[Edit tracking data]
▬▬▬

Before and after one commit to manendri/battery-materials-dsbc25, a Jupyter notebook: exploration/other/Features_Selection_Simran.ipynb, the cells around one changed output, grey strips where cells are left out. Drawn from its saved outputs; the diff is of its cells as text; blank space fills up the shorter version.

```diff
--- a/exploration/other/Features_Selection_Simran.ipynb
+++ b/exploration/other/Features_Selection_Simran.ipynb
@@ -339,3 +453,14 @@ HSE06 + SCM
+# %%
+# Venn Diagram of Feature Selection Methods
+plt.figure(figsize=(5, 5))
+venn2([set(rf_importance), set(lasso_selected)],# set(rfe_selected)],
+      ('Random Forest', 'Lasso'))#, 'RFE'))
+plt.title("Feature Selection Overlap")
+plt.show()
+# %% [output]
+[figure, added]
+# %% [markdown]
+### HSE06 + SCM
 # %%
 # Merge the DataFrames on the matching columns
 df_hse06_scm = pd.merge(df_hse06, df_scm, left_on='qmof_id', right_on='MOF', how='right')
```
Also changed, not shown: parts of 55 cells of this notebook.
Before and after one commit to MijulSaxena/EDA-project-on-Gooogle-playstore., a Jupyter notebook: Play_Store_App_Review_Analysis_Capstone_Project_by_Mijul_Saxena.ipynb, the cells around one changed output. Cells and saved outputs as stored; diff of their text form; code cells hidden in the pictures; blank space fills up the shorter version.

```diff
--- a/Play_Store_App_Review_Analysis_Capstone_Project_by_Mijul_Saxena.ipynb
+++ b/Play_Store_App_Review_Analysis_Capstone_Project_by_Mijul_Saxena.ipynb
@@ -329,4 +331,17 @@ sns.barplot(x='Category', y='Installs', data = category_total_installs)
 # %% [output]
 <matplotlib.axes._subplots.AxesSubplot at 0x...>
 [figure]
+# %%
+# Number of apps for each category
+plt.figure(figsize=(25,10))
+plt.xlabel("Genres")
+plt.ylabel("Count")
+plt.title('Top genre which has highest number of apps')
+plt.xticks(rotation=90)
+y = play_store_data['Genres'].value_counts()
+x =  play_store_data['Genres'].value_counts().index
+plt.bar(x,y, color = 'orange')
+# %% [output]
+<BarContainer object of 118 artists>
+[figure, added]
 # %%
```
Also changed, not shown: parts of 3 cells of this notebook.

▬▬▬

**Your objective**:
Every record above needs to be returned in full, exactly.

**Solution**:
Before and after one commit to manendri/battery-materials-dsbc25, a Jupyter notebook: exploration/other/Features_Selection_Simran.ipynb, the cells around one changed output, grey strips where cells are left out. Drawn from its saved outputs; the diff is of its cells as text; blank space fills up the shorter version.

```diff
--- a/exploration/other/Features_Selection_Simran.ipynb
+++ b/exploration/other/Features_Selection_Simran.ipynb
@@ -339,3 +453,14 @@ HSE06 + SCM
+# %%
+# Venn Diagram of Feature Selection Methods
+plt.figure(figsize=(5, 5))
+venn2([set(rf_importance), set(lasso_selected)],# set(rfe_selected)],
+      ('Random Forest', 'Lasso'))#, 'RFE'))
+plt.title("Feature Selection Overlap")
+plt.show()
+# %% [output]
+[figure, added]
+# %% [markdown]
+### HSE06 + SCM
 # %%
 # Merge the DataFrames on the matching columns
 df_hse06_scm = pd.merge(df_hse06, df_scm, left_on='qmof_id', right_on='MOF', how='right')
```
Also changed, not shown: parts of 55 cells of this notebook.
Before and after one commit to MijulSaxena/EDA-project-on-Gooogle-playstore., a Jupyter notebook: Play_Store_App_Review_Analysis_Capstone_Project_by_Mijul_Saxena.ipynb, the cells around one changed output. Cells and saved outputs as stored; diff of their text form; code cells hidden in the pictures; blank space fills up the shorter version.

```diff
--- a/Play_Store_App_Review_Analysis_Capstone_Project_by_Mijul_Saxena.ipynb
+++ b/Play_Store_App_Review_Analysis_Capstone_Project_by_Mijul_Saxena.ipynb
@@ -329,4 +331,17 @@ sns.barplot(x='Category', y='Installs', data = category_total_installs)
 # %% [output]
 <matplotlib.axes._subplots.AxesSubplot at 0x...>
 [figure]
+# %%
+# Number of apps for each category
+plt.figure(figsize=(25,10))
+plt.xlabel("Genres")
+plt.ylabel("Count")
+plt.title('Top genre which has highest number of apps')
+plt.xticks(rotation=90)
+y = play_store_data['Genres'].value_counts()
+x =  play_store_data['Genres'].value_counts().index
+plt.bar(x,y, color = 'orange')
+# %% [output]
+<BarContainer object of 118 artists>
+[figure, added]
 # %%
```
Also changed, not shown: parts of 3 cells of this notebook.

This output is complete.